In the Hebrew scriptures there are found three distinct kinds of poetry, (1) that of the Book of Job and the Song of Solomon, which is dramatic; (2) that of the Book of Psalms, which is lyrical; and (3) that of the Book of Ecclesiastes, which is didactic and sententious.
Hebrew poetry has nothing akin to that of Western nations. It has neither metre nor rhyme. Its great peculiarity consists in the mutual correspondence of sentences or clauses, called parallelism, or "thought-rhyme." Various kinds of this parallelism have been pointed out:
Hebrew poetry sometimes assumes other forms than these.

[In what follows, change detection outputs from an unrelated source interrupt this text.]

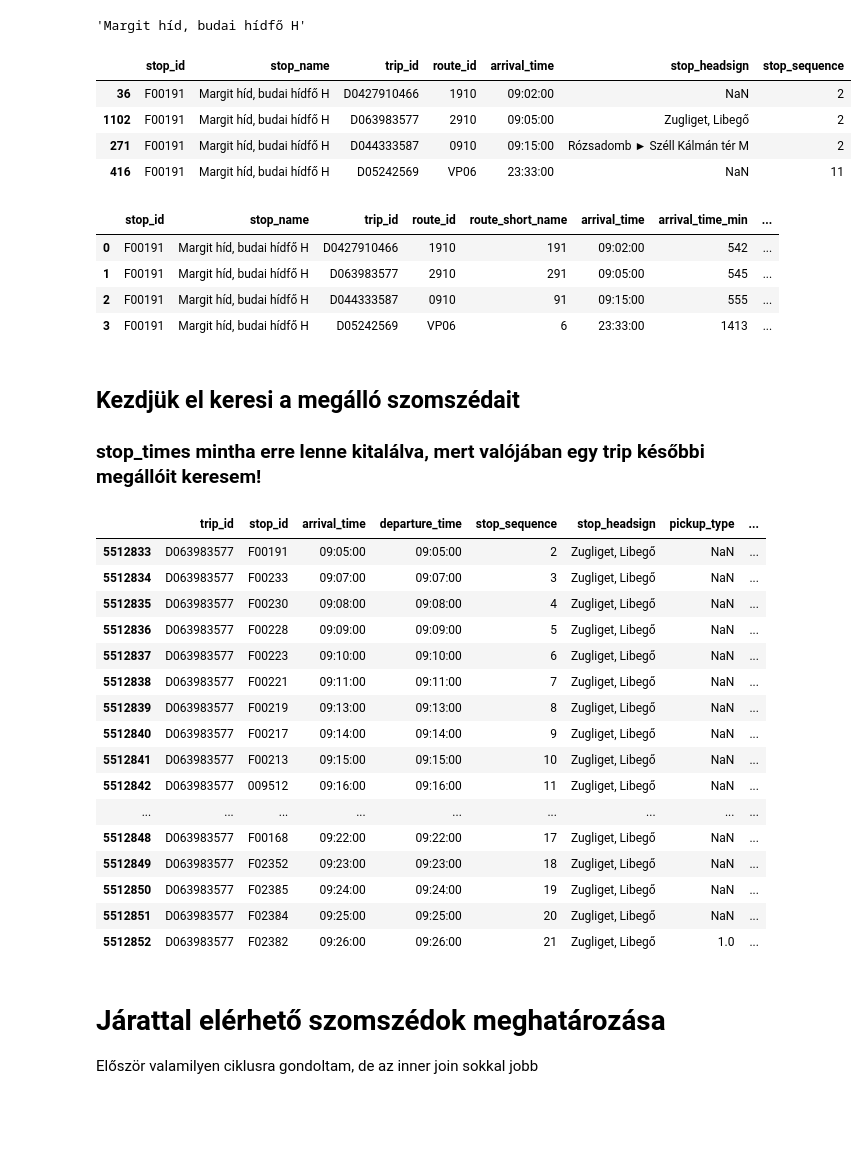
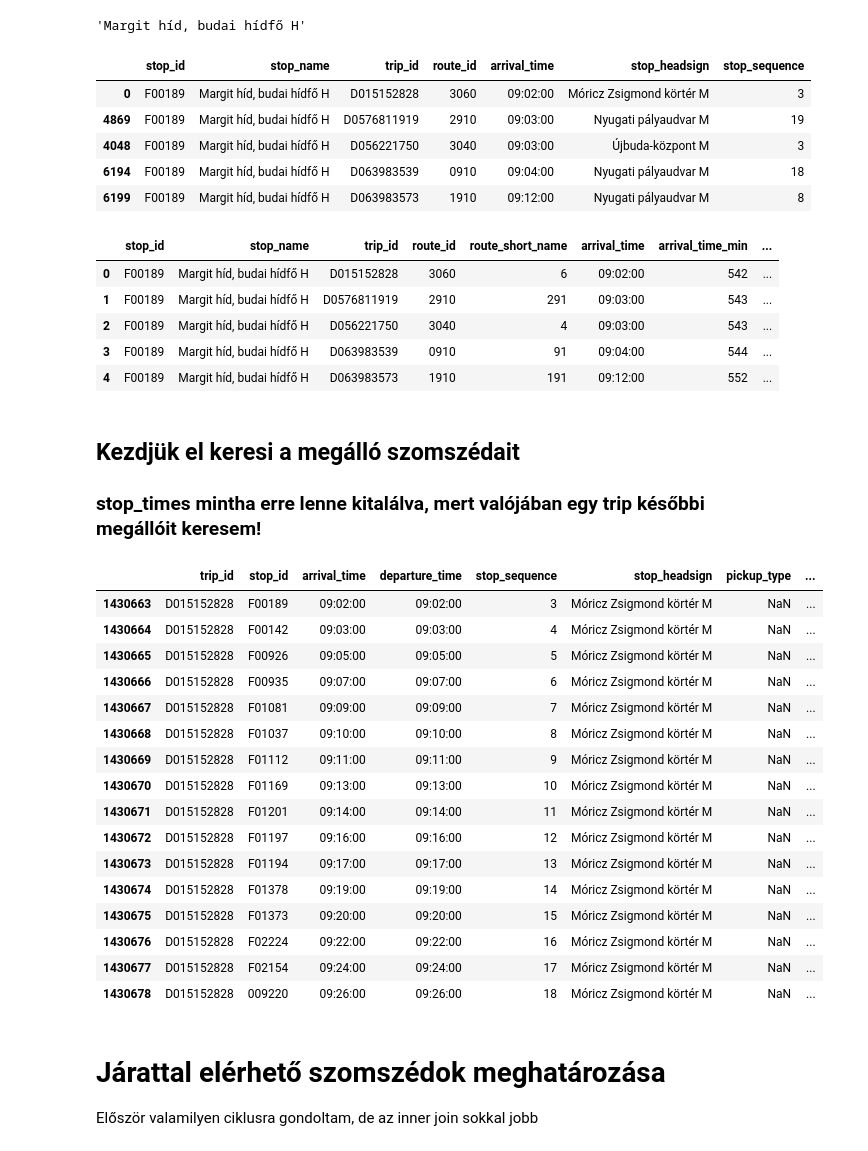
Before and after one commit to apulai/budapest_gtfs, a Jupyter notebook: bp_gtfs_v2.ipynb, the cells around one changed output. Saved outputs shown, nothing was run; the diff lists cells and outputs as text; code cells hidden in the pictures; blank space fills up the shorter version.

```diff
--- a/bp_gtfs_v2.ipynb
+++ b/bp_gtfs_v2.ipynb
@@ -37,10 +38,12 @@ df_stop_times.head(5)
 ## Most a string arrival_time-ből csináljunk számokat
 Mert igy jóval gyorsabb lesz a lekérdezés
 # %%
-def arrival_time_to_min(astr):
+def str_time_to_min(astr):
     [h,m,s]=astr.split(':')
     return int(h)*60+int(m)
 # %%
-df_stop_times["arrival_time_min"]=df_stop_times["arrival_time"].apply(arrival_time_to_min)
-df_stop_times[["trip_id","stop_id","arrival_time","stop_sequence","arrival_time_min"]].head(5)
+df_stop_times["arrival_time_min"]=df_stop_times["arrival_time"].apply(str_time_to_min)
+df_stop_times["departure_time_min"]=df_stop_times["departure_time"].apply(str_time_to_min)
+
+df_stop_times[["trip_id","stop_id","arrival_time","stop_sequence","arrival_time_min","departure_time_min"]].head(5)
 # %% [output]
@@ -62,8 +76,9 @@ df_stop_times[["trip_id","stop_id","arrival_time","stop_sequence","arrival_time_
 "F02268", # KFKI
 "009019" # Gödöllő
 # %%
-stop_id = "F00191"
-arrival_time_min=arrival_time_to_min("9:01:00")
+#stop_id = "F00191"
+stop_id = "F00189"
+arrival_time_min=str_time_to_min("9:01:00")
 arrival_time_min
 # %% [output]
 541
@@ -74,25 +89,27 @@ stop_name
 # %% [output]
 'Margit híd, budai hídfő H'
 # %%
-df_megallo_jaratok = pd.merge( df_stop_times.query(f'stop_id == "{stop_id}" and arrival_time_min > {arrival_time_min}'), df_trips, left_on="trip_id", right_on="trip_id").sort_values(["arrival_time"]).drop_duplicates("route_id")
+df_megallo_jaratok = pd.merge( df_stop_times.query(f'stop_id == "{stop_id}" and arrival_time_min > {arrival_time_min}'), df_trips, left_on="trip_id", right_on="trip_id").sort_values(["arrival_time_min"]).drop_duplicates("route_id")
 df_megallo_jaratok["stop_id"]=stop_id
 df_megallo_jaratok["stop_name"]=stop_name
 df_megallo_jaratok[["stop_id","stop_name","trip_id", "route_id","arrival_time", "stop_headsign","stop_sequence"]]
 # %% [output]
 |  | stop_id | stop_name | trip_id | route_id | arrival_time | stop_headsign | stop_sequence |
-| 36 | F00191 | Margit híd, budai hídfő H | D0427910466 | 1910 | 09:02:00 | NaN | 2 |
-| 1102 | F00191 | Margit híd, budai hídfő H | D063983577 | 2910 | 09:05:00 | Zugliget, Libegő | 2 |
-| 271 | F00191 | Margit híd, budai hídfő H | D044333587 | 0910 | 09:15:00 | Rózsadomb ► Széll Kálmán tér M | 2 |
-| 416 | F00191 | Margit híd, budai hídfő H | D05242569 | VP06 | 23:33:00 | NaN | 11 |
+| 0 | F00189 | Margit híd, budai hídfő H | D015152828 | 3060 | 09:02:00 | Móricz Zsigmond körtér M | 3 |
+| 4869 | F00189 | Margit híd, budai hídfő H | D0576811919 | 2910 | 09:03:00 | Nyugati pályaudvar M | 19 |
+| 4048 | F00189 | Margit híd, budai hídfő H | D056221750 | 3040 | 09:03:00 | Újbuda-központ M | 3 |
+| 6194 | F00189 | Margit híd, budai hídfő H | D063983539 | 0910 | 09:04:00 | Nyugati pályaudvar M | 18 |
+| 6199 | F00189 | Margit híd, budai hídfő H | D063983573 | 1910 | 09:12:00 | Nyugati pályaudvar M | 8 |
 # %%
 df_megallo_jaratok2 = pd.merge( df_megallo_jaratok, df_routes, left_on="route_id", right_on="route_id")
 df_megallo_jaratok2[["stop_id","stop_name","trip_id", "route_id","route_short_name", "arrival_time", "arrival_time_min", "stop_headsign","stop_sequence"]]
 # %% [output]
 |  | stop_id | stop_name | trip_id | route_id | route_short_name | arrival_time | arrival_time_min | ... |
-| 0 | F00191 | Margit híd, budai hídfő H | D0427910466 | 1910 | 191 | 09:02:00 | 542 | ... |
-| 1 | F00191 | Margit híd, budai hídfő H | D063983577 | 2910 | 291 | 09:05:00 | 545 | ... |
-| 2 | F00191 | Margit híd, budai hídfő H | D044333587 | 0910 | 91 | 09:15:00 | 555 | ... |
-| 3 | F00191 | Margit híd, budai hídfő H | D05242569 | VP06 | 6 | 23:33:00 | 1413 | ... |
+| 0 | F00189 | Margit híd, budai hídfő H | D015152828 | 3060 | 6 | 09:02:00 | 542 | ... |
+| 1 | F00189 | Margit híd, budai hídfő H | D0576811919 | 2910 | 291 | 09:03:00 | 543 | ... |
+| 2 | F00189 | Margit híd, budai hídfő H | D056221750 | 3040 | 4 | 09:03:00 | 543 | ... |
+| 3 | F00189 | Margit híd, budai hídfő H | D063983539 | 0910 | 91 | 09:04:00 | 544 | ... |
+| 4 | F00189 | Margit híd, budai hídfő H | D063983573 | 1910 | 191 | 09:12:00 | 552 | ... |
 # %% [markdown]
 ## Kezdjük el keresi a megálló szomszédait
 
@@ -104,22 +122,22 @@ arrival_time_min = 542
 df_stop_times.query(f'trip_id == "{trip_id}" and arrival_time_min > {arrival_time_min}')
 # %% [output]
 |  | trip_id | stop_id | arrival_time | departure_time | stop_sequence | stop_headsign | pickup_type | ... |
-| 5512833 | D063983577 | F00191 | 09:05:00 | 09:05:00 | 2 | Zugliget, Libegő | NaN | ... |
-| 5512834 | D063983577 | F00233 | 09:07:00 | 09:07:00 | 3 | Zugliget, Libegő | NaN | ... |
-| 5512835 | D063983577 | F00230 | 09:08:00 | 09:08:00 | 4 | Zugliget, Libegő | NaN | ... |
-| 5512836 | D063983577 | F00228 | 09:09:00 | 09:09:00 | 5 | Zugliget, Libegő | NaN | ... |
-| 5512837 | D063983577 | F00223 | 09:10:00 | 09:10:00 | 6 | Zugliget, Libegő | NaN | ... |
-| 5512838 | D063983577 | F00221 | 09:11:00 | 09:11:00 | 7 | Zugliget, Libegő | NaN | ... |
-| 5512839 | D063983577 | F00219 | 09:13:00 | 09:13:00 | 8 | Zugliget, Libegő | NaN | ... |
-| 5512840 | D063983577 | F00217 | 09:14:00 | 09:14:00 | 9 | Zugliget, Libegő | NaN | ... |
-| 5512841 | D063983577 | F00213 | 09:15:00 | 09:15:00 | 10 | Zugliget, Libegő | NaN | ... |
-| 5512842 | D063983577 | 009512 | 09:16:00 | 09:16:00 | 11 | Zugliget, Libegő | NaN | ... |
-| ... | ... | ... | ... | ... | ... | ... | ... | ... |
-| 5512848 | D063983577 | F00168 | 09:22:00 | 09:22:00 | 17 | Zugliget, Libegő | NaN | ... |
-| 5512849 | D063983577 | F02352 | 09:23:00 | 09:23:00 | 18 | Zugliget, Libegő | NaN | ... |
-| 5512850 | D063983577 | F02385 | 09:24:00 | 09:24:00 | 19 | Zugliget, Libegő | NaN | ... |
-| 5512851 | D063983577 | F02384 | 09:25:00 | 09:25:00 | 20 | Zugliget, Libegő | NaN | ... |
-| 5512852 | D063983577 | F02382 | 09:26:00 | 09:26:00 | 21 | Zugliget, Libegő | 1.0 | ... |
+| 1430663 | D015152828 | F00189 | 09:02:00 | 09:02:00 | 3 | Móricz Zsigmond körtér M | NaN | ... |
+| 1430664 | D015152828 | F00142 | 09:03:00 | 09:03:00 | 4 | Móricz Zsigmond körtér M | NaN | ... |
+| 1430665 | D015152828 | F00926 | 09:05:00 | 09:05:00 | 5 | Móricz Zsigmond körtér M | NaN | ... |
+| 1430666 | D015152828 | F00935 | 09:07:00 | 09:07:00 | 6 | Móricz Zsigmond körtér M | NaN | ... |
+| 1430667 | D015152828 | F01081 | 09:09:00 | 09:09:00 | 7 | Móricz Zsigmond körtér M | NaN | ... |
+| 1430668 | D015152828 | F01037 | 09:10:00 | 09:10:00 | 8 | Móricz Zsigmond körtér M | NaN | ... |
+| 1430669 | D015152828 | F01112 | 09:11:00 | 09:11:00 | 9 | Móricz Zsigmond körtér M | NaN | ... |
+| 1430670 | D015152828 | F01169 | 09:13:00 | 09:13:00 | 10 | Móricz Zsigmond körtér M | NaN | ... |
+| 1430671 | D015152828 | F01201 | 09:14:00 | 09:14:00 | 11 | Móricz Zsigmond körtér M | NaN | ... |
+| 1430672 | D015152828 | F01197 | 09:16:00 | 09:16:00 | 12 | Móricz Zsigmond körtér M | NaN | ... |
+| 1430673 | D015152828 | F01194 | 09:17:00 | 09:17:00 | 13 | Móricz Zsigmond körtér M | NaN | ... |
+| 1430674 | D015152828 | F01378 | 09:19:00 | 09:19:00 | 14 | Móricz Zsigmond körtér M | NaN | ... |
+| 1430675 | D015152828 | F01373 | 09:20:00 | 09:20:00 | 15 | Móricz Zsigmond körtér M | NaN | ... |
+| 1430676 | D015152828 | F02224 | 09:22:00 | 09:22:00 | 16 | Móricz Zsigmond körtér M | NaN | ... |
+| 1430677 | D015152828 | F02154 | 09:24:00 | 09:24:00 | 17 | Móricz Zsigmond körtér M | NaN | ... |
+| 1430678 | D015152828 | 009220 | 09:26:00 | 09:26:00 | 18 | Móricz Zsigmond körtér M | NaN | ... |
 # %% [markdown]
 # Járattal elérhető szomszédok meghatározása
 
```
Also changed, not shown: parts of 24 cells of this notebook, 4 other files.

Several odes of great poetical beauty are found in the historical books of the Old Testament, such as the song of Moses ( Exodus 15 ), the song of Deborah (Judg. 5), of Hannah ( 1 Samuel 2 ), of Hezekiah ( Isaiah 38:9-20 ), of Habakkuk ( Habakkuk 3 ), and David's "song of the bow" ( 2 Samuel 1:19-27 ).